Community leadership has long known that the town’s battle with the leaf blower was one that needed addressing, and, on paper, the rules appear fairly clear-cut and specific. For instance, laws on the books specify that leaf blowers can only be used from 8 a.m. to 6 p.m. on weekdays unless the owner is operating the machine, in which case curfew bumps to 8 p.m. Weekends are a mixed bag of times and specifications, and within the calendar year, leaf blowers are allowed to operate from March 1 through June 30 and from Oct. 1 through Dec. 15. Although Montclair has a long-standing ban on the use of gas leaf blowers for much of the year, the law is rarely enforced.
“As a landscaper, I can certainly understand that some guys don’t have common courtesy,” said Joseph Mulroe, a landscaper who has serviced the area for 35 years. “Nobody likes five leaf blowers going at eight in the morning.”
Mulroe said the use of leaf blowers has made yard work simpler.
If a landscaper breaks the rules, which is often a huge complaint on social media feeds, ideally, in a well-oiled machine environment of enforcement, this means the violator would end up with a ticket.
But it’s not that simple, according to Mulroe, who points to a “cat-and-mouse”-like game that ensues, where landscapers park in front of one work site and, when they are done, rather than load up and move to the next site, they simply move the equipment and leave their trucks behind. This makes it harder for code enforcement personnel to track them. “They have to know who to send [the complaint] to,” Mulroe said.
At a recent meeting of the Montclair Environmental Council, resident Bill Marters presented the mission of Quiet Montclair, and spoke about the code enforcement issues.
“There is continuing discussion about how to enforce the current restrictions, which everyone knows are very rarely enforced,” Marters said. “The town code enforcement office isn’t really equipped to deal with this along with all their other responsibilities.”
The question about sustainable alternatives to the backpack leaf blower also comes down to time and money. Holm believes that if more landscapers knew that the technology for electric leaf blowers has come a long way, they might be interested in taking a closer look.

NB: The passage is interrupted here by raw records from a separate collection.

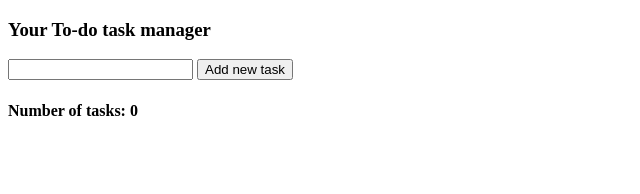
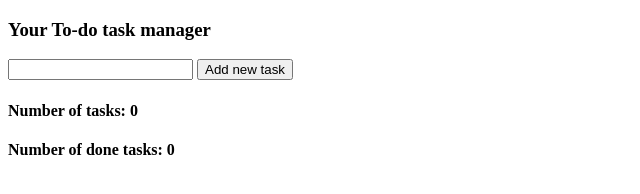
Before and after one commit to azzaHA/To-do-list, a plain HTML site: page index.html in a window 1280 px wide. Shown: the whole page, without its empty margins (0-640 px from the left). Drawn offline with Linux system fonts and the light colour scheme.

Commit message:
feat: display the number of 'done' tasks

```diff
--- a/index.html
+++ b/index.html
@@ -21,6 +21,7 @@
     </table>
     <container>
       <h4>Number of tasks: <span data-bind="text: totalTasks"></span></h4>
+      <h4>Number of done tasks: <span data-bind="text: doneTasks"></span></h4>
     </container>
     <script type='text/javascript' src='js/knockout-3.4.2.js'></script>
     <script type='text/javascript' src='js/app.js'></script>
```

Another point in Quiet Montclair’s mission is to teach the public about the ecosystems in their back and front yards. “[Leaf litter] and grass clippings are better for the lawn,” Holm said. “If you left it there, it would be nourishing for your plants and the ecosystem.”